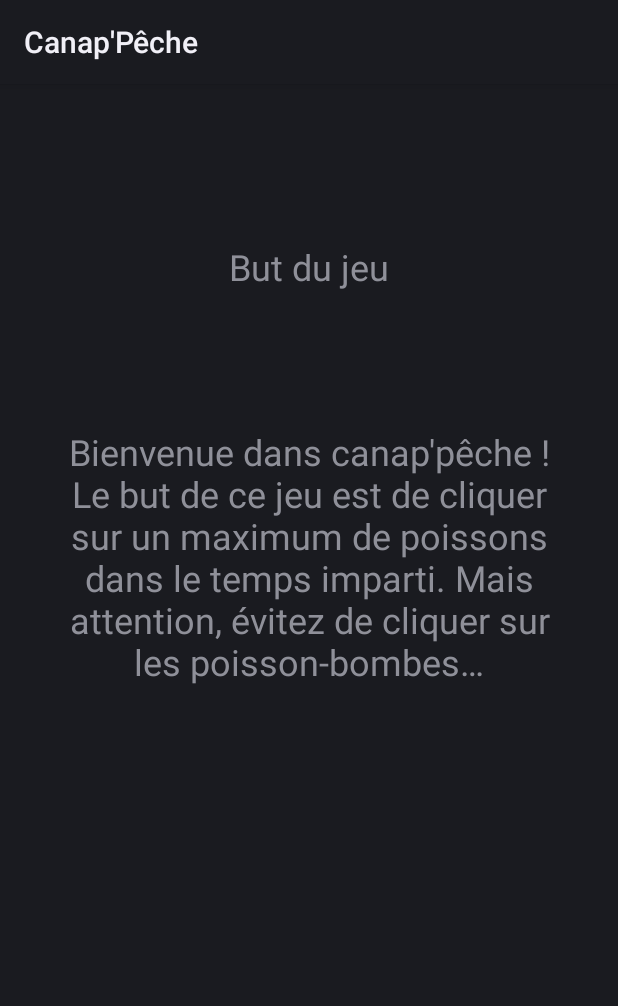
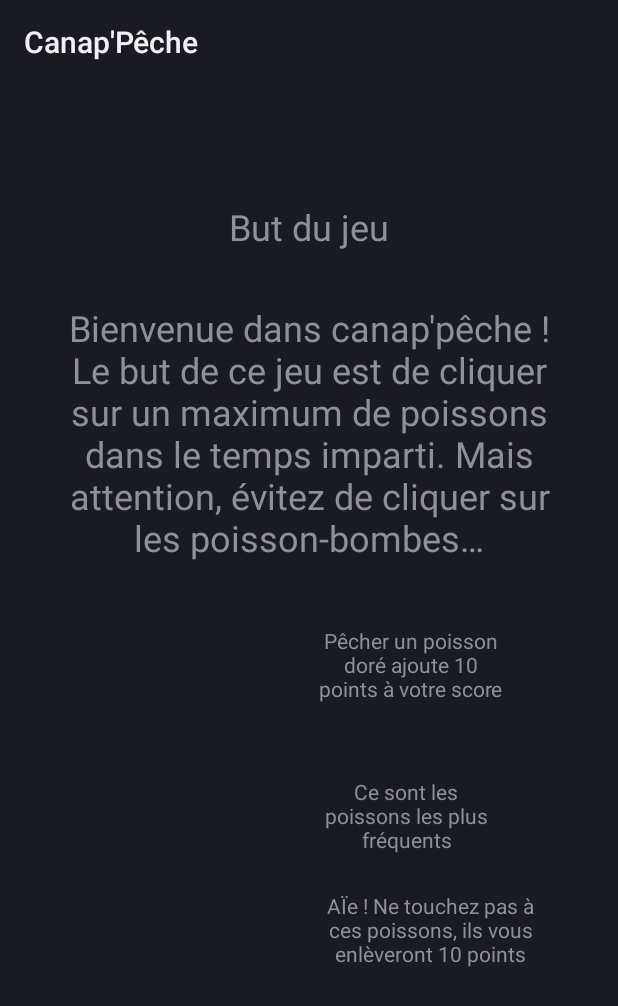
Before and after one commit to Jaden-ccht/app_Android, an Android app: the layout rules.xml on its own in the app's theme, with its tools: preview values and no code run, on a phone screen of 412 x 824 dp. Shown: the top 1006 px of the screen. Run offline under Robolectric (Android 15) with nearby library versions, the phone set to English and light mode, and no system bars.

Commit message:
[CODE] Modifications de l'activity Rules

```diff
--- a/code/app/src/main/java/com/example/myapplication/CustomViewJeu.java
+++ b/code/app/src/main/java/com/example/myapplication/CustomViewJeu.java
@@ -29,13 +29,15 @@ public class CustomViewJeu extends View {
     protected void onDraw(Canvas canvas) {
         super.onDraw(canvas);
         Rect imageBounds = canvas.getClipBounds();
-        Rect fishSize = new Rect(800,650,950,800);
 
         mCustomImage.setBounds(imageBounds);
         mCustomImage.draw(canvas);
 
-        fish.setBounds(fishSize);
-
+        fish.setBounds(createBoundsXY(640,150, 150));
         fish.draw(canvas);
     }
+
+    private Rect createBoundsXY(int x, int y, int fishSize) {
+        return new Rect(x, y, x+ fishSize, y+fishSize);
+    }
 }
--- a/code/app/src/main/res/layout/home.xml
+++ b/code/app/src/main/res/layout/home.xml
@@ -43,10 +43,10 @@
         app:backgroundTint="@color/teal_700"
         app:layout_constraintBottom_toBottomOf="parent"
         app:layout_constraintEnd_toStartOf="@+id/button3"
-        app:layout_constraintHorizontal_bias="0.435"
+        app:layout_constraintHorizontal_bias="0.306"
         app:layout_constraintStart_toStartOf="parent"
         app:layout_constraintTop_toTopOf="parent"
-        app:layout_constraintVertical_bias="0.913" />
+        app:layout_constraintVertical_bias="0.914" />
 
     <Button
         android:id="@+id/button3"
--- a/code/app/src/main/res/layout/rules.xml
+++ b/code/app/src/main/res/layout/rules.xml
@@ -15,18 +15,80 @@
         app:layout_constraintEnd_toEndOf="parent"
         app:layout_constraintStart_toStartOf="parent"
         app:layout_constraintTop_toTopOf="parent"
-        app:layout_constraintVertical_bias="0.143" />
+        app:layout_constraintVertical_bias="0.107" />
 
     <TextView
         android:id="@+id/textView5"
         android:layout_width="329dp"
         android:layout_height="179dp"
+        android:gravity="center"
         android:text="@string/strTuto"
         android:textSize="24sp"
-        android:gravity="center"
         app:layout_constraintBottom_toBottomOf="parent"
         app:layout_constraintEnd_toEndOf="parent"
         app:layout_constraintStart_toStartOf="parent"
         app:layout_constraintTop_toBottomOf="@+id/textView3"
-        app:layout_constraintVertical_bias="0.194" />
+        app:layout_constraintVertical_bias="0.065" />
+
+    <ScrollView
+        android:layout_width="0dp"
+        android:layout_height="0dp"
+        app:layout_constraintBottom_toBottomOf="parent"
+        app:layout_constraintEnd_toEndOf="parent"
+        app:layout_constraintHorizontal_bias="0.0"
+        app:layout_constraintStart_toStartOf="parent"
+        app:layout_constraintTop_toBottomOf="@+id/textView5"
+        app:layout_constraintVertical_bias="0.0">
+
+        <androidx.constraintlayout.widget.ConstraintLayout
+            android:layout_width="match_parent"
+            android:layout_height="match_parent">
+
+            <TextView
+                android:id="@+id/textView7"
+                android:layout_width="126dp"
+                android:layout_height="74dp"
+                android:gravity="center"
+                android:paddingTop="10dp"
+                android:paddingBottom="10dp"
+                android:text="@string/gold_fish_rule"
+                app:layout_constraintBottom_toBottomOf="parent"
+                app:layout_constraintEnd_toEndOf="parent"
+                app:layout_constraintHorizontal_bias="0.736"
+                app:layout_constraintStart_toStartOf="parent"
+                app:layout_constraintTop_toTopOf="parent"
+                app:layout_constraintVertical_bias="0.135" />
+
+            <TextView
+                android:id="@+id/textView6"
+                android:layout_width="120dp"
+                android:layout_height="72dp"
+                android:gravity="center"
+                android:paddingTop="10dp"
+                android:paddingBottom="10dp"
+                android:text="@string/fish_rule"
+                app:layout_constraintBottom_toBottomOf="parent"
+                app:layout_constraintEnd_toEndOf="parent"
+                app:layout_constraintHorizontal_bias="0.721"
+                app:layout_constraintStart_toStartOf="parent"
+                app:layout_constraintTop_toBottomOf="@+id/textView7"
+                app:layout_constraintVertical_bias="0.259" />
+
+            <TextView
+                android:id="@+id/textView8"
+                android:layout_width="153dp"
+                android:layout_height="80dp"
+                android:gravity="center"
+                android:paddingTop="10dp"
+                android:paddingBottom="10dp"
+                android:text="@string/bomb_fish_rule"
+                app:layout_constraintBottom_toBottomOf="parent"
+                app:layout_constraintEnd_toEndOf="parent"
+                app:layout_constraintHorizontal_bias="0.813"
+                app:layout_constraintStart_toStartOf="parent"
+                app:layout_constraintTop_toBottomOf="@+id/textView6"
+                app:layout_constraintVertical_bias="1.0" />
+        </androidx.constraintlayout.widget.ConstraintLayout>
+    </ScrollView>
+
 </androidx.constraintlayout.widget.ConstraintLayout>
--- a/code/app/src/main/res/values/strings.xml
+++ b/code/app/src/main/res/values/strings.xml
@@ -12,4 +12,10 @@
     <string name="rules">But du jeu</string>
     <string name="title">Canap\'Pêche</string>
     <string name="name">Pseudo</string>
+    <string name="gold_fish">Gold Fish</string>
+    <string name="gold_fish_rule">Pêcher un poisson doré ajoute 10 points à votre score</string>
+    <string name="bomb_fish">Bomb Fish</string>
+    <string name="bomb_fish_rule">AÏe ! Ne touchez pas à ces poissons, ils vous enlèveront 10 points</string>>
+    <string name="fish">Fish</string>
+    <string name="fish_rule">Ce sont les poissons les plus fréquents</string>
 </resources>
```
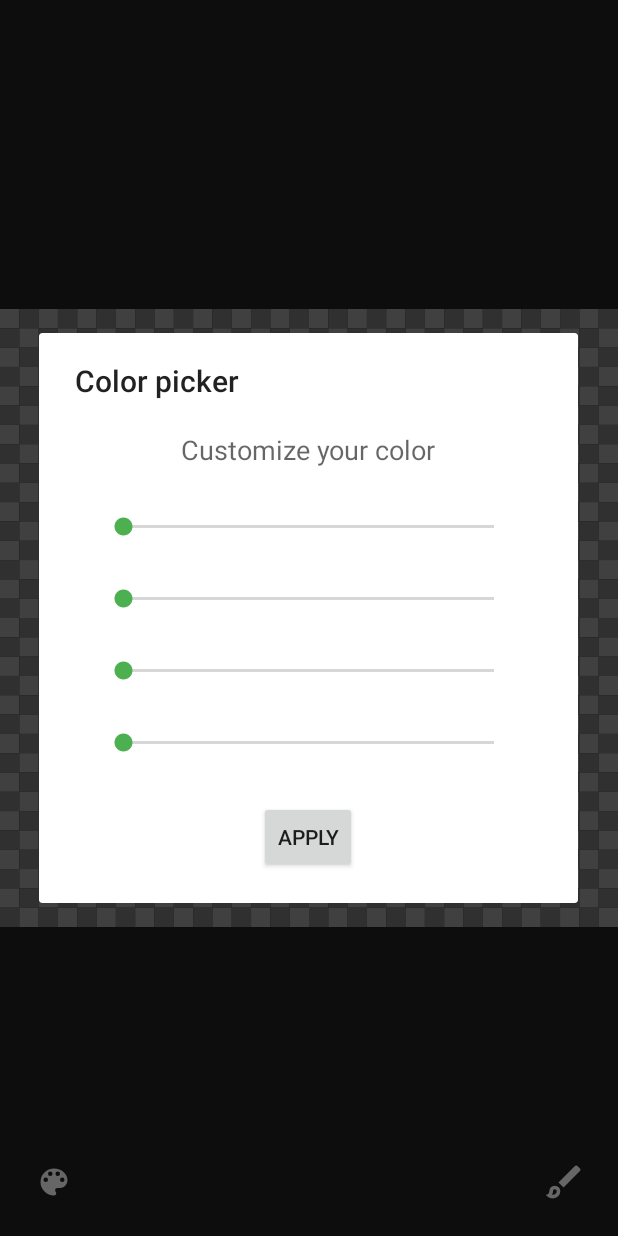
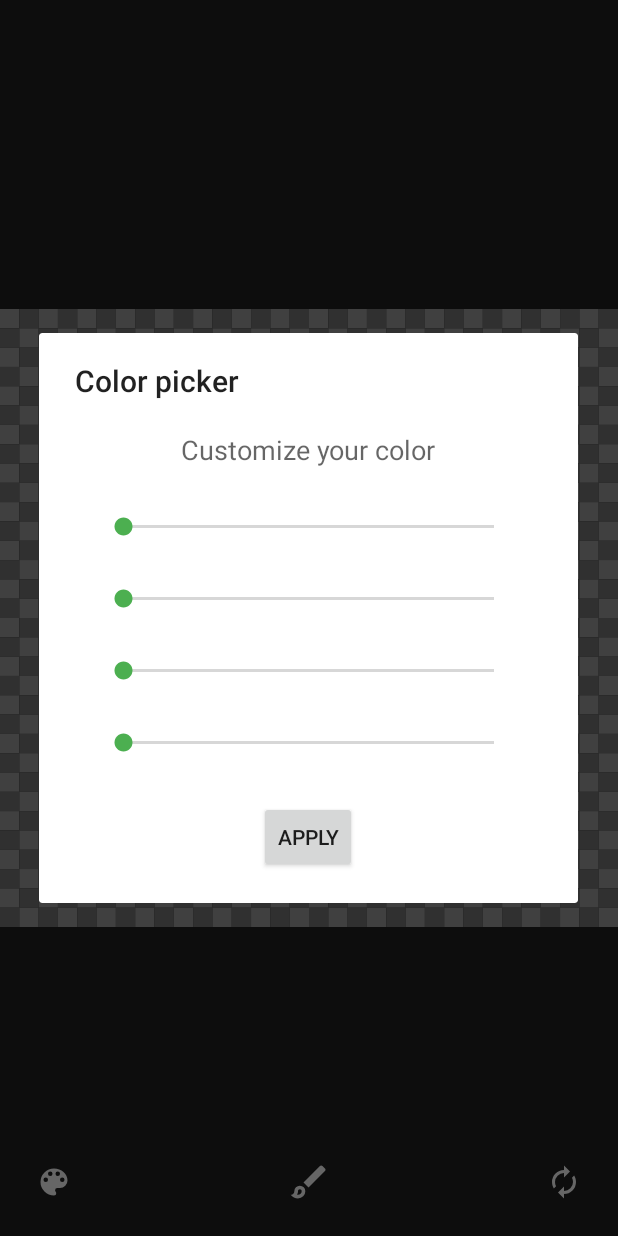
Before and after one commit to jonysham/PixelArray, an Android app: the screen it shows after launch (EditorActivity), after a tap on an icon or button, on a phone screen of 412 x 824 dp. Run offline under Robolectric (Android 15) with nearby library versions, the phone set to English and light mode, and no system bars; 7 statements that could not run were skipped.

Commit message:
added button "clear"

```diff
--- a/app/src/main/java/com/skysoft/pixelarray/activity/EditorActivity.java
+++ b/app/src/main/java/com/skysoft/pixelarray/activity/EditorActivity.java
@@ -29,9 +29,11 @@ public class EditorActivity extends AppCompatActivity implements View.OnClickLis
 
         ImageButton btnDrawErase = findViewById(R.id.btn_drawErase);
         ImageButton btnColorPicker = findViewById(R.id.btn_color_picker);
+        ImageButton btnClear = findViewById(R.id.btn_clear);
 
         btnDrawErase.setOnClickListener(this);
         btnColorPicker.setOnClickListener(this);
+        btnClear.setOnClickListener(this);
     }
 
     @Override
@@ -53,6 +55,10 @@ public class EditorActivity extends AppCompatActivity implements View.OnClickLis
             case R.id.btn_color_picker: {
                 showDialog(DIALOG);
                 break;
+            }
+
+            case R.id.btn_clear: {
+                editorView.clearBitmap();
             }
         }
     }
--- a/app/src/main/java/com/skysoft/pixelarray/editor/EditorView.java
+++ b/app/src/main/java/com/skysoft/pixelarray/editor/EditorView.java
@@ -108,7 +108,7 @@ public class EditorView extends FrameLayout {
 
     private class CanvasView extends View {
 
-        private List<PathWrapper> paths;
+        public List<PathWrapper> paths;
         private PathWrapper nextPath;
 
         private CanvasView(Context context) {
@@ -150,6 +150,8 @@ public class EditorView extends FrameLayout {
             }
 
             invalidate();
+
+
             return super.onTouchEvent(event);
         }
 
@@ -181,6 +183,8 @@ public class EditorView extends FrameLayout {
             drawable.setBounds(0, 0, getWidth(), getHeight());
             drawable.draw(canvas);
         }
+
+
     }
 
     public void setEditorMode(EditorMode editorMode) {
@@ -194,4 +198,10 @@ public class EditorView extends FrameLayout {
    public void setColor(int a, int r, int g, int b) {
        color = Color.argb(a,r,g,b);
    }
+
+   public void clearBitmap() {
+       bitmap.eraseColor(Color.TRANSPARENT);
+       invalidate();
+       canvasView.paths.clear();
+   }
 }
--- /dev/null
+++ b/app/src/main/res/drawable/ic_autorenew.xml
@@ -0,0 +1,11 @@
+<?xml version="1.0" encoding="utf-8"?>
+<vector xmlns:android="http://schemas.android.com/apk/res/android"
+    android:width="24dp"
+    android:height="24dp"
+    android:viewportHeight="24"
+    android:viewportWidth="24">
+    <path
+        android:fillColor="#ffffffff"
+        android:pathData="M12,6V9L16,5L12,1V4A8,8 0,0 0,4 12C4,13.57 4.46,15.03 5.24,16.26L6.7,14.8C6.25,13.97 6,13 6,12A6,6 0,0 1,12 6M18.76,7.74L17.3,9.2C17.74,10.04 18,11 18,12A6,6 0,0 1,12 18V15L8,19L12,23V20A8,8 0,0 0,20 12C20,10.43 19.54,8.97 18.76,7.74Z"/>
+
+</vector>
--- a/app/src/main/res/layout/activity_editor.xml
+++ b/app/src/main/res/layout/activity_editor.xml
@@ -20,12 +20,13 @@
 			android:id="@+id/btn_drawErase"
 			android:layout_width="40dp"
 			android:layout_height="40dp"
-			android:layout_alignParentRight="true"
+			android:layout_alignParentRight="false"
 			android:scaleType="fitCenter"
 			android:padding="5dp"
 			android:tint="#ffffff"
 			android:src="@drawable/ic_brush"
-			android:background="?attr/selectableItemBackgroundBorderless"/>
+			android:background="?attr/selectableItemBackgroundBorderless"
+			android:layout_centerHorizontal="true"/>
 
 		<ImageButton
 			android:layout_width="40dp"
@@ -34,6 +35,14 @@
 			android:src="@drawable/ic_palette"
 			android:id="@+id/btn_color_picker"/>
 
+		<ImageButton
+			android:layout_width="40dp"
+			style="?android:attr/buttonBarButtonStyle"
+			android:layout_height="40dp"
+			android:src="@drawable/ic_autorenew"
+			android:id="@+id/btn_clear"
+			android:layout_alignParentRight="true"/>
+
 	</RelativeLayout>
 
 </RelativeLayout>
--- a/app/src/main/res/layout/dialog_color_picker.xml
+++ b/app/src/main/res/layout/dialog_color_picker.xml
@@ -27,7 +27,8 @@
 		android:layout_marginTop="30dp"
 		android:layout_marginStart="20dp"
 		android:layout_marginEnd="20dp"
-		android:id="@+id/seek_bar_red"/>
+		android:id="@+id/seek_bar_red"
+        android:progressTint="#FFFF0000"/>
 
 	<SeekBar
 		android:layout_width="match_parent"
@@ -35,7 +36,8 @@
 		android:layout_marginTop="30dp"
 		android:layout_marginStart="20dp"
 		android:layout_marginEnd="20dp"
-		android:id="@+id/seek_bar_green"/>
+		android:id="@+id/seek_bar_green"
+        android:progressTint="#FF00FF00"/>
 
 	<SeekBar
 		android:layout_width="match_parent"
@@ -43,7 +45,8 @@
 		android:layout_marginTop="30dp"
 		android:layout_marginStart="20dp"
 		android:layout_marginEnd="20dp"
-		android:id="@+id/seek_bar_blue"/>
+		android:id="@+id/seek_bar_blue"
+        android:progressTint="#FF0000DF"/>
 
 	<Button
 		android:layout_width="wrap_content"
```
Also changed, not shown: 607 other files.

* TASK DESCRIPTION
The lines to show are those in the data above that include "ImageButton".

* SOLUTION FOR THIS EXERCISE
         ImageButton btnDrawErase = findViewById(R.id.btn_drawErase);
         ImageButton btnColorPicker = findViewById(R.id.btn_color_picker);
+        ImageButton btnClear = findViewById(R.id.btn_clear);
 		<ImageButton
+		<ImageButton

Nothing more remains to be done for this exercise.